Scientists have developed a groundbreaking cancer drug, codenamed AOH1996, that has the potential to kill all solid cancer tumours while leaving other cells unharmed.
The new molecule specifically targets a protein present in most cancers, which plays a crucial role in the growth and multiplication of tumours.
This protein, known as the proliferating cell nuclear antigen (PCNA), was previously considered “undruggable.”
The drug underwent testing on 70 different cancer cell types in the laboratory, including breast, prostate, brain, ovarian, cervical, skin, and lung cancer, and demonstrated its effectiveness against all of them, the Daily Mail reported.
The drug’s development was a result of 20 years of research conducted at the City of Hope Hospital in Los Angeles, one of America’s leading cancer centres.

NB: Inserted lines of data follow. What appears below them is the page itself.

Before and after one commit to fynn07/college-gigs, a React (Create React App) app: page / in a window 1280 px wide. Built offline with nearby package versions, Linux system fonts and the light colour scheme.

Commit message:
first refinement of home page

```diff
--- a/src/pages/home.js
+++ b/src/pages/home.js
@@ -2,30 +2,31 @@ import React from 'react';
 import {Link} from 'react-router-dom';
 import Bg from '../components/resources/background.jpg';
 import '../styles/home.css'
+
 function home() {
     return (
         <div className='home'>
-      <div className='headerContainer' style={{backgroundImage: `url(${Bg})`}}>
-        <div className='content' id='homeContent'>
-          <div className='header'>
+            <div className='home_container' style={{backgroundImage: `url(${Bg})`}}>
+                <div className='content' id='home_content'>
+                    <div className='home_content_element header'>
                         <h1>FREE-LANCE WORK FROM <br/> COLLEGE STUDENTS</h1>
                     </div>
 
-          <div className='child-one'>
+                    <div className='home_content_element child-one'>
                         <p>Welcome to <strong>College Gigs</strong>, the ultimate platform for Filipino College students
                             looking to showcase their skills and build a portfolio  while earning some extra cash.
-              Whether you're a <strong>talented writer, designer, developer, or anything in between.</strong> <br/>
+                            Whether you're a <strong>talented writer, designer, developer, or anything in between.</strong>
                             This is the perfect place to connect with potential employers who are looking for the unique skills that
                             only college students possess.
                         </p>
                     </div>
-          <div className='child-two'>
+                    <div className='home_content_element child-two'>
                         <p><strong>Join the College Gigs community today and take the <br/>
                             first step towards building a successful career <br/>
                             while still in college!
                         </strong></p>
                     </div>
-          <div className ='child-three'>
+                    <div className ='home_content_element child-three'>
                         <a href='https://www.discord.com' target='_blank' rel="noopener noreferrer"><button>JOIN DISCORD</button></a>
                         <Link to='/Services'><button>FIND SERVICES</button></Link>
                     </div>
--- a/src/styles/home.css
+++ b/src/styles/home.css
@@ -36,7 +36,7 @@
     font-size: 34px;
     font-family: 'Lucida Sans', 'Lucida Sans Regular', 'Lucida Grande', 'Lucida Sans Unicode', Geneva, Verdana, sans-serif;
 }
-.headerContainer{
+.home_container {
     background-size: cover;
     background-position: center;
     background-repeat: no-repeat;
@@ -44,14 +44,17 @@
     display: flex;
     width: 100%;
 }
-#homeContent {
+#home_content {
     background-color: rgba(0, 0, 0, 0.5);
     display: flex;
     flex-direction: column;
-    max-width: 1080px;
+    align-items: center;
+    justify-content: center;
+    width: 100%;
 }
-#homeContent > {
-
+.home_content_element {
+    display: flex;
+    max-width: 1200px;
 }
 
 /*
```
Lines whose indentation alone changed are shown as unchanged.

It is named after Anna Olivia Healey, a nine-year-old victim of neuroblastoma who inspired the research team to find a cure in her memory. The name of the drug comprises Anna’s initials plus the date she was born.
Dr Linda Malkas, the leader of the research team, had a profound encounter with Anna’s father shortly before the young girl’s passing. This meeting inspired her to dedicate her efforts to finding a cure for cancer in Anna’s memory, who died in 2005.
While there is hope that this drug could revolutionise cancer treatment and potentially lead to cancer being curable within the next decade, it is currently in a Phase 1 clinical trial on humans at the City of Hope.
Dr Malkas, explained that the drug selectively disrupts DNA replication and repair in cancer cells without harming healthy cells.
This approach offers promising results as the drug can suppress tumour growth on its own or in combination with other cancer treatments without causing toxicity.
The research team discovered that PCNA plays a critical role in DNA replication and repair in cancer cells, making it an attractive target for therapy.
The new therapy focuses on a cancerous variant of PCNA, a protein that plays a critical role in DNA replication and repair within growing tumours.
In its mutated form, this protein is critical in DNA replication and repair of all growing tumours.
The therapy specifically targets this variant to combat the progression of cancer, making it a potential breakthrough in cancer treatment.
As of now, the results have been encouraging, showing potential for personalised and targeted cancer medicines.
Further research and clinical trials will be conducted to improve and understand the mechanism of action better.
The City of Hope Hospital has a history of pioneering translational research, leading to the development of lifesaving cancer drugs like trastuzumab, rituximab, and cetuximab.